The Yellow Dog River has recently gained media attention as one of the two waterways endangered by the proposed Eagle Project sulfide mine. This mine would be located on the Yellow Dog Plains near the headwaters of the Salmon Trout River and Yellow Dog River, potentially threatening two pristine rivers of the Huron Mountain area. The river was well known before the proposed mine, though, as it has ample recreational potentials along its length.
Starting with two main branches in the McCormick Tract, southwest of the Yellow Dog Plains, the river begins as a series of lakes and swamps that once hosted the famous island fortress of the Bentleys and McCormicks. Because of these swamps, the river has a yellow/brown color during spring melt or heavy flow. The branches flow north, almost parallel, out of the highlands and fall over a hundred feet. These waterfalls, West Branch Falls and Bulldog Falls, are located on West Branch Yellow Dog and Yellow Dog respectively and are within walking distance of the Triple A road.
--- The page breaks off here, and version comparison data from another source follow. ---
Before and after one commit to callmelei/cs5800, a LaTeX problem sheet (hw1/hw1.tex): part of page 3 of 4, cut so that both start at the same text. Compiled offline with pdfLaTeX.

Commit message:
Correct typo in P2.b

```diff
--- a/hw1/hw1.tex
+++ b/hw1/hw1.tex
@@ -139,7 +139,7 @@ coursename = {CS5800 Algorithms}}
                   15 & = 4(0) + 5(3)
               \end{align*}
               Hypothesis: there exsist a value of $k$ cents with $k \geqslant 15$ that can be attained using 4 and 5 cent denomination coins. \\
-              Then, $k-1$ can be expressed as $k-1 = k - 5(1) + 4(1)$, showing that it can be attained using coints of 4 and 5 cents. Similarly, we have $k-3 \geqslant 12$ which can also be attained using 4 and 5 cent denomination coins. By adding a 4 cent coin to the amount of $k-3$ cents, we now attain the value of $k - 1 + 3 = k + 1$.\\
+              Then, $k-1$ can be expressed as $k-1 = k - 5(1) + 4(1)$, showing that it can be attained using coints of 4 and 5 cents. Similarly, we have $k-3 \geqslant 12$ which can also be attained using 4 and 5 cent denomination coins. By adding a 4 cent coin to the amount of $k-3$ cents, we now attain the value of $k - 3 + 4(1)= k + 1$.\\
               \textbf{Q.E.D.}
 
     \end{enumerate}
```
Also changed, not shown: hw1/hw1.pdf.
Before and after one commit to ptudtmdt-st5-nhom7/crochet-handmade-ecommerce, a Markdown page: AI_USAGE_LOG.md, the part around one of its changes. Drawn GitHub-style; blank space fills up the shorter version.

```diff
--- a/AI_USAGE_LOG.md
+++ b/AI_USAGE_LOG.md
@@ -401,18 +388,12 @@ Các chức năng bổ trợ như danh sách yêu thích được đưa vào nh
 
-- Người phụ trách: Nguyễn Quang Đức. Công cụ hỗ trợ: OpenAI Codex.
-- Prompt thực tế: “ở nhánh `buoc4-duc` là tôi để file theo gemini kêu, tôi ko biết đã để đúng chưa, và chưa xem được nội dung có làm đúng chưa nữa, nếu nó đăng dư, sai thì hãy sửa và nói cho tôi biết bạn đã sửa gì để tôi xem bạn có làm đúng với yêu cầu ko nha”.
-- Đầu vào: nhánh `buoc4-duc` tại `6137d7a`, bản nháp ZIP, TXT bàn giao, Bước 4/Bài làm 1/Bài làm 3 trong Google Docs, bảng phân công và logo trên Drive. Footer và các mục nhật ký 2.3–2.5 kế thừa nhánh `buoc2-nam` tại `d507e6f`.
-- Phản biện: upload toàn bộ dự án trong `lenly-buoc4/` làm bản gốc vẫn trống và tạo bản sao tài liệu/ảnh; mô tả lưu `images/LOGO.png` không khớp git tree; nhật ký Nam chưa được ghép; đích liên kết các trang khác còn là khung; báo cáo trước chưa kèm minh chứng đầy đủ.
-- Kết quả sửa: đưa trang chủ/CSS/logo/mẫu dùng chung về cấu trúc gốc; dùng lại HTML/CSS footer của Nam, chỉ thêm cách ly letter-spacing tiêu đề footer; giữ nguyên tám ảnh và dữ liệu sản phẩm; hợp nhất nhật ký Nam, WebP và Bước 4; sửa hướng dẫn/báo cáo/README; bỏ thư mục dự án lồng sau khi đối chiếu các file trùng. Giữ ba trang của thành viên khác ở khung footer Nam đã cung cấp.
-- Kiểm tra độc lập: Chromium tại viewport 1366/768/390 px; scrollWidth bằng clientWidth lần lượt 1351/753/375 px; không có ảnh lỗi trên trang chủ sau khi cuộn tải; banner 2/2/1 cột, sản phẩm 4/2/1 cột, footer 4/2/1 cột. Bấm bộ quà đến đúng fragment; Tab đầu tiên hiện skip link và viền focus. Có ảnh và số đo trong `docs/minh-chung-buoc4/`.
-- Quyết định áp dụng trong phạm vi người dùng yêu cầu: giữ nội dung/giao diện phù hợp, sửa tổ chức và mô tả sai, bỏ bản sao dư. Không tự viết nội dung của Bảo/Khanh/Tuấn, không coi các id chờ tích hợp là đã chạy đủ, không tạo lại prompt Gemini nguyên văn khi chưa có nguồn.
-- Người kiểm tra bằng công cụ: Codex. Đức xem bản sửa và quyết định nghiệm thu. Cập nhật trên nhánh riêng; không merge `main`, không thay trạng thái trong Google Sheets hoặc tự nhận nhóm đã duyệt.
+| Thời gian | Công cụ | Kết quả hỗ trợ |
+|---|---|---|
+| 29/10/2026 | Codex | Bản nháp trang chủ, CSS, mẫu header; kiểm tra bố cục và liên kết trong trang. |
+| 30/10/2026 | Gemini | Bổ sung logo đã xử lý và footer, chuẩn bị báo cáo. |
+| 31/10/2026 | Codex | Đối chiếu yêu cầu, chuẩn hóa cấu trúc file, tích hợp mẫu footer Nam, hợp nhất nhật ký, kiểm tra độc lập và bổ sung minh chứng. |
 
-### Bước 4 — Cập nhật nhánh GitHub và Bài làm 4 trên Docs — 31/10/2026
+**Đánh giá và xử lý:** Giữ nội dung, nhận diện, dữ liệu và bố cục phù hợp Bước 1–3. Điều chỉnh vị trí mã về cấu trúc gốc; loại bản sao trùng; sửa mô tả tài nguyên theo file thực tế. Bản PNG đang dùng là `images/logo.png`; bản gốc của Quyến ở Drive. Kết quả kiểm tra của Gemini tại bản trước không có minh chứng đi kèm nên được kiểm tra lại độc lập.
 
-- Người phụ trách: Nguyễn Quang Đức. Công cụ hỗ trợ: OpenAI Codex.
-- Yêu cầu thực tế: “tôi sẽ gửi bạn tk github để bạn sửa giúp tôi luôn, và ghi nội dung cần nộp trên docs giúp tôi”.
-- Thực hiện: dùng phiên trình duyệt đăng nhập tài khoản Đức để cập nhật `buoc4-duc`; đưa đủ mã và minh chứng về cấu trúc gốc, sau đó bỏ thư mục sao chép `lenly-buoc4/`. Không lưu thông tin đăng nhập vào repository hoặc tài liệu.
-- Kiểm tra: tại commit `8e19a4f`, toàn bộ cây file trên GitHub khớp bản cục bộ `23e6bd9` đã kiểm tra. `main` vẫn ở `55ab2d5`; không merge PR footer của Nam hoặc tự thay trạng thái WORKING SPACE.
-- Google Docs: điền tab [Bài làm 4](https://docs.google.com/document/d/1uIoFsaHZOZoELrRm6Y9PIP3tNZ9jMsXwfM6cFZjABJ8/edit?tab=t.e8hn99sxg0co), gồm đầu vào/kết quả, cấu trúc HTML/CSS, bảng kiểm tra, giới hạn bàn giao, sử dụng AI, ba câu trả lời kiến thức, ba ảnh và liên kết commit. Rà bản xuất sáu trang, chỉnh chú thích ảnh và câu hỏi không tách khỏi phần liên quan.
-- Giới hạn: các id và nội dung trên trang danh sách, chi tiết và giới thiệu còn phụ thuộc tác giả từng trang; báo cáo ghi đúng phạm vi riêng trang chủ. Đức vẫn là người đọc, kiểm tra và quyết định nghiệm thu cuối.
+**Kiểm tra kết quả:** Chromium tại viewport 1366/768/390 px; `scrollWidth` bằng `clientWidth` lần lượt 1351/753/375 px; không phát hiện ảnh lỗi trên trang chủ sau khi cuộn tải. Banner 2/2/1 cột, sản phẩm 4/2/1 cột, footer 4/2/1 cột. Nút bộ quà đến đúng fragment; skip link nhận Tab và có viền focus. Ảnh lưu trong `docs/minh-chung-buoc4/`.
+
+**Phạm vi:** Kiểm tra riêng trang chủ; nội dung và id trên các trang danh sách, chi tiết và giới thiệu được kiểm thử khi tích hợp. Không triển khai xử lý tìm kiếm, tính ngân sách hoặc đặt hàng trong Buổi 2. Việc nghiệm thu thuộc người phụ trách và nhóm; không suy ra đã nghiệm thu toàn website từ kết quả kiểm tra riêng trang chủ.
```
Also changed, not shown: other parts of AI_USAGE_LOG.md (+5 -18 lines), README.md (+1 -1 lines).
After the waterfalls, the branches join and start to head east along the southern edge of the Yellow Dog Plains. This area is all swamp - called the Yellow Dog Swamp, but the river slowly begins cutting a deep gorge after passing the small Wylie Dam Falls. Rapids intersperse the river after these falls, and it begins to drop in elevation again. By the time it reaches Pinnacle Falls, a well-known and impressive waterfall with marked trails, the sandy gorge is over a hundred and thirty feet deep. This deep river valley cuts a nice southern border for the Yellow Dog Plains, with the pine-covered sandy plateau to the north and rocky mountains of the Peshekee Highlands and Mulligan Swamp to the south.
Continuing east, the river meanders slowly out of the plains and into the mountains until it hits County Road 510. The deep gorge shallows out a few miles from Pinnacle Falls, though the river carries a good amount of sand downstream to form sandy banks. An interesting change in the river starts a mile after crossing under 510 - rock. The hard bedrock of the Huron Mountain area forms a series of seven waterfalls with little to no gorge. These drops are fairly east to get to, though the trail disappears before the last falls. The last drop is located at the mouth of Bushy Creek, and the river begins meandering slowly north calmly to enter Lake Independence, then Lake Superior.
The series of waterfalls, called Yellow Dog Falls, is the most visited and familiar area of the river. Hikers can easily visit the first drop along a well trod path, with camping spots and fire pits along the route. Kayakers will take all seven drops during the spring melt, as there is a road near Bushy Creek's convergence for easy pickup. One of the most interesting uses of the area is panning for gold - either from the sediments carried from the Yellow Dog Plains or the tributaries (Bushy Creek, Big Pup, Little Pup, etc) has been known to hold gold traces.
The Yellow Dog River, located along the Yellow Dog Plains and Huron Mountains, is an accessible and enjoyable river for many types of visitors. To visit the waterfalls and lakes at its headwaters, you'll need to do some research about the McCormick Tract and the regulations and area there. The Yellow Dog Swamp can be found on the southern two-tracks off of the Triple A road, though cabins and private property dot its perimeter. Pinnacle Falls is located at the end of a small maze of two-tracks with an easy path. The series of waterfalls can be reached right off of County Road 510, with a parking area next to the bridge over the river.